Image via Wikipedia
Kilts, as we know them, were adapted from 16th century Highland garments that are believed to have been heavily influenced by the clothing worn by the Vikings and Normans that conquered the British Isles in the 8th Century. The word kilt is thought to come from the Danish word “kilte,” meaning “to tuck up” which is believed to have been derived from “kjalta,” meaning “to tuck up a garment or to secure hanging fabric with a belt” in Old Scandinavian and/or the Old Norse word “kjilt,” meaning “pleated or folded fabric layers.”
Whatever the case, kilts came to be a symbol of rebels and warriors and are still worn by Scottish Regiments of the British Army. The wearing of kilts among the Celtic/Gaelic people spread as their tribes migrated in all directions throughout Europe and around the world. Over the past 200 years, the kilt has become a potent symbol of Scottish pride taking hold in the traditions of the many cultures that experienced Celtic influence from the Dark Ages through present, particularly those wishing to demonstrate kinship and solidarity with the Highlanders of Scotland, whether or not they themselves were of Scottish ancestry.

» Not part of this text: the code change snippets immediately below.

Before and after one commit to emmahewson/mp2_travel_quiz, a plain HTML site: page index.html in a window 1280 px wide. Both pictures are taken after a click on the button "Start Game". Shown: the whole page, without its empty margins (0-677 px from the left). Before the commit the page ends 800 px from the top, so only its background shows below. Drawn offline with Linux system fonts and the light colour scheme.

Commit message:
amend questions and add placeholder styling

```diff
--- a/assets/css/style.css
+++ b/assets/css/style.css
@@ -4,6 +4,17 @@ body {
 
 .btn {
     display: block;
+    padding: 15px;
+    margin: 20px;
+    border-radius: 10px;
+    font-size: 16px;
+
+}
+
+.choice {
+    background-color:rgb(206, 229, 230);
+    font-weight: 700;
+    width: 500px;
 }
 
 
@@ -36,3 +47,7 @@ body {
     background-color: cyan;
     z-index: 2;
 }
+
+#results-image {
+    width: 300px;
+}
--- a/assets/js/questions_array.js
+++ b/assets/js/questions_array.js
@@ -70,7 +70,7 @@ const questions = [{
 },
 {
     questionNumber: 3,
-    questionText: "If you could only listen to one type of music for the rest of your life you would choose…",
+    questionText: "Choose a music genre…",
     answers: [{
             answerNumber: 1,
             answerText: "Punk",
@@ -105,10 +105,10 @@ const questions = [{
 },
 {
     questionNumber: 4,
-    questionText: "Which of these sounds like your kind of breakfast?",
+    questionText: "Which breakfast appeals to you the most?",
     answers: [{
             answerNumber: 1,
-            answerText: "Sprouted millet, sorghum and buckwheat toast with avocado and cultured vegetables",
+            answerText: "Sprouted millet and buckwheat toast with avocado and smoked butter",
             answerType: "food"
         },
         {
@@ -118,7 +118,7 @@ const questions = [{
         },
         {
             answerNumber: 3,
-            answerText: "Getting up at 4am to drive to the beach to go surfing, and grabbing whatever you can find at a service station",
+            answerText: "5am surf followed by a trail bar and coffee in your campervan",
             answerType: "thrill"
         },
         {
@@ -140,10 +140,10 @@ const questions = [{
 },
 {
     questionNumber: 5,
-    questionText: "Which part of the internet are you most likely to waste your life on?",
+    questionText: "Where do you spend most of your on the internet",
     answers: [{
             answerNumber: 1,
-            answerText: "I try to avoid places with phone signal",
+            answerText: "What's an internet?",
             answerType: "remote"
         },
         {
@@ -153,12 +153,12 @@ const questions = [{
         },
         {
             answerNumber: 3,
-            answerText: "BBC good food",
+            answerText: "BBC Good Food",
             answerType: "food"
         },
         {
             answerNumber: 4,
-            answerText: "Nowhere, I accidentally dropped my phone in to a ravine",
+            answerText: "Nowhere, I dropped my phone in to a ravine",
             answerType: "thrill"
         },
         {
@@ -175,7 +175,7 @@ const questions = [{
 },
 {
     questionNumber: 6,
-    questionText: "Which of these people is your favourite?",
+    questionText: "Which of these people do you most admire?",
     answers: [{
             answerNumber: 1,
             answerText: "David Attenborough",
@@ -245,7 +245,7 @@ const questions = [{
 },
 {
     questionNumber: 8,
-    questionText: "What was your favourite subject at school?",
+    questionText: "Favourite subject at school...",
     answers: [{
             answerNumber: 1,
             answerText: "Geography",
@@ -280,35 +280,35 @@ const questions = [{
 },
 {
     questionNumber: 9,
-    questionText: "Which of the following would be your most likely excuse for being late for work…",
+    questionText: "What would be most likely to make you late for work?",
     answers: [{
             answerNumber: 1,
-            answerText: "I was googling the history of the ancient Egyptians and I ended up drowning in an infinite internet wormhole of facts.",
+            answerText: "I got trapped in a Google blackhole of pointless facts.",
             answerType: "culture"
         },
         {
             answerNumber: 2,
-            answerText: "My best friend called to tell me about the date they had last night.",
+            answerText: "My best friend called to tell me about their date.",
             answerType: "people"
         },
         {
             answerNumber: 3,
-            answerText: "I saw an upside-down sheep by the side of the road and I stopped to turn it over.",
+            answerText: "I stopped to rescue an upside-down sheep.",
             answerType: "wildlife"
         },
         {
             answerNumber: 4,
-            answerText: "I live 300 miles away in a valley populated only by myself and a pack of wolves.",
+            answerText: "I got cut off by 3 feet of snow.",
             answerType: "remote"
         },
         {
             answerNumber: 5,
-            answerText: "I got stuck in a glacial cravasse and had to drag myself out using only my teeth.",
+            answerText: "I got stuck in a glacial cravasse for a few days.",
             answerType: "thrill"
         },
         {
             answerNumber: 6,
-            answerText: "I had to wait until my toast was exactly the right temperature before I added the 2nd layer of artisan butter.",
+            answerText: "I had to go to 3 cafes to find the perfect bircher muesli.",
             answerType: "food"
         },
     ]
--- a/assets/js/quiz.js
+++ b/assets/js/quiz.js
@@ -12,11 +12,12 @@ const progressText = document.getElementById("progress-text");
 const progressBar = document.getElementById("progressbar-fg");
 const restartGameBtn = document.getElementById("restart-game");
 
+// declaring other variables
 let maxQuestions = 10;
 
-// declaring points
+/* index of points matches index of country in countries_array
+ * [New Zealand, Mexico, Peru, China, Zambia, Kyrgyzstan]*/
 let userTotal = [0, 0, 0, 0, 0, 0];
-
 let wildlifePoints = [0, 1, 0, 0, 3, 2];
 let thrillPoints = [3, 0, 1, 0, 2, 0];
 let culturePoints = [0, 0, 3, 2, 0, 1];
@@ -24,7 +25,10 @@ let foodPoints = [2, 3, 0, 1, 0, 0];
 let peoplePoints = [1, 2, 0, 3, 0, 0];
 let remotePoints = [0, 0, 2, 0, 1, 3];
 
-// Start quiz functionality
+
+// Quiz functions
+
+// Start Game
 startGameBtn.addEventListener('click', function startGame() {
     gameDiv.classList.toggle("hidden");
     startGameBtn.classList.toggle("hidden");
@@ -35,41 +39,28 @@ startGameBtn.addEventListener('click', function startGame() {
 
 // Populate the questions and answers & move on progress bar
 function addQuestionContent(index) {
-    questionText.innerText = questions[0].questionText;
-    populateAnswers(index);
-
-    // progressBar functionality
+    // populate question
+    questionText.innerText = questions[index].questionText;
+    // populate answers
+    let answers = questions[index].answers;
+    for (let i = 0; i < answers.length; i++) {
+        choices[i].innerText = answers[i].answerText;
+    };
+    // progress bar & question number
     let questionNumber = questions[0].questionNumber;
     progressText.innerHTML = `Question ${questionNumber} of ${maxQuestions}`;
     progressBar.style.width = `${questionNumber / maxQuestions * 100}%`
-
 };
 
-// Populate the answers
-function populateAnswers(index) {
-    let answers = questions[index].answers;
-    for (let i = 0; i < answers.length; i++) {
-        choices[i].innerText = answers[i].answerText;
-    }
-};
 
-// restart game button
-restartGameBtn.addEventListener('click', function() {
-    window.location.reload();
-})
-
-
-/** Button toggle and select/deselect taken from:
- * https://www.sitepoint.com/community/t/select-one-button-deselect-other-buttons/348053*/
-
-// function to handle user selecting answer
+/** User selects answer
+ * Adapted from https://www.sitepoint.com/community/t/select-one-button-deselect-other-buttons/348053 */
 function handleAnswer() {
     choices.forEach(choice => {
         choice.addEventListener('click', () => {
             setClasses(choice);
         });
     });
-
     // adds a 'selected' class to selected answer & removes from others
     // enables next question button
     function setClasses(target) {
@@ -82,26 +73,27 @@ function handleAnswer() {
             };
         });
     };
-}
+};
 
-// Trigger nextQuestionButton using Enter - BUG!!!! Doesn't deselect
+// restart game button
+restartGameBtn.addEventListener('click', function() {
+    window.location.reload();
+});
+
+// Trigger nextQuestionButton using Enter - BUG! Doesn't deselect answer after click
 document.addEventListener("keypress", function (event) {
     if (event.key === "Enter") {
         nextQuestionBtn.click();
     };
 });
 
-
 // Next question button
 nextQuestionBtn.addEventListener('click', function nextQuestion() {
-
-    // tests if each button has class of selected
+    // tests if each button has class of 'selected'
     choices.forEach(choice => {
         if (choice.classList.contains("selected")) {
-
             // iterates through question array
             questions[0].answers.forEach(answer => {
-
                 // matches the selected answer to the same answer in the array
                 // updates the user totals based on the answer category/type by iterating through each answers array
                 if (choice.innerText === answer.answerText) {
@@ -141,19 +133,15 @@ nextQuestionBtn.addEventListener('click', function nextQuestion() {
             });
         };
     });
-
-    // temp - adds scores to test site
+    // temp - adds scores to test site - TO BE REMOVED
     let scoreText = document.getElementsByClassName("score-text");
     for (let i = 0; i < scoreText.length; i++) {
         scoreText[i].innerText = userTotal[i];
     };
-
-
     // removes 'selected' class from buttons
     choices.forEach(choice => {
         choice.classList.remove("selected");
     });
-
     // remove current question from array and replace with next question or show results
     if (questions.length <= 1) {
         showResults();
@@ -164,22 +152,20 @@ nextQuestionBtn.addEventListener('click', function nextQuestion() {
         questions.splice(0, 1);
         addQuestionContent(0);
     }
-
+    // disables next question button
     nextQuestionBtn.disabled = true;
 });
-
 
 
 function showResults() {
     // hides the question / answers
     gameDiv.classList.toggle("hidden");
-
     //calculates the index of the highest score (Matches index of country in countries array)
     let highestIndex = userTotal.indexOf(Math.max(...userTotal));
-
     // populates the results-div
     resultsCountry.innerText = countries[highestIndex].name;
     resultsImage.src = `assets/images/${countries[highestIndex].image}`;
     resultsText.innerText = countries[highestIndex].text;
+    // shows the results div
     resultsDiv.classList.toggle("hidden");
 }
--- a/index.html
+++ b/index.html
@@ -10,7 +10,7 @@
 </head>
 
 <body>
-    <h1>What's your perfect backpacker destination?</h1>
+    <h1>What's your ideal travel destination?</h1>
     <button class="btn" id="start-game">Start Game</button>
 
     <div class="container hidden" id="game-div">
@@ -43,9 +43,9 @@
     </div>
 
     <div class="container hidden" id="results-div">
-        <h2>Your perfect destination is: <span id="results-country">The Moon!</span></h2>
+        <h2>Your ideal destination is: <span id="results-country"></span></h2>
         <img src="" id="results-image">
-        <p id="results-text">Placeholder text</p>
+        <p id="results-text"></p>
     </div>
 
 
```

There are actually a wide variety of traditional, kilt-like, ethnic outfits worn by men throughout the world; such as the Albanian kilt (also known as a Greek fustanella), Japanese hakama, East African kikoi, Indian lungi, Mexican and Native American sapeta, Fijian sulu, Tongan tupenu, sarongs and lava-lavas found in Greater Polynesia (the Pacific Islands), as well as unbifurcated robe and tunic-type outfits such as the Japanese kimono and yukata, African dashiki, Middle Eastern caftan, Moroccan djellabah, Polish giermak, Egyptian galabiyah, Himalayan gho, Burmese longyi and a host of various cassocks and robes regularly worn by the Clergy of most religions, whether it be on a daily basis or for most special occasions and ceremonies.
Why are there so many styles of kilts and which one is right for me? Kilts in Tartans, kilts for carpenters, kilts in solid colors and even Camouflage kilts. Kilts that cost thousands of dollars, and kilts sold for the cost of a pair of jeans.
Kilts have been with us for quite a while now. Designers have always, and will always, try to come up with something different that will catch the eye of prospective customers. Those of us who wear kilts do so for a variety of reasons. One reason that stands out above the others is that The Kilt is perhaps the most masculine of allgarments, and people seem to instantly recognize the confidence you begin to exude the moment you put one on. Whenever you step outside in the kilt you will be noticed. People will stop you and ask questions. They will want to take your picture. Today, the kilt is becoming more accepted on the street than ever before. It is becoming daily wear for more men, and has finally come out of the realm of formal wear or costume. Yes, the kilt is evolving. Our understanding of the kilt will also evolve and hopefully mature as more men wear it.
There is a power in The Kilt. Enjoy and revel in the power!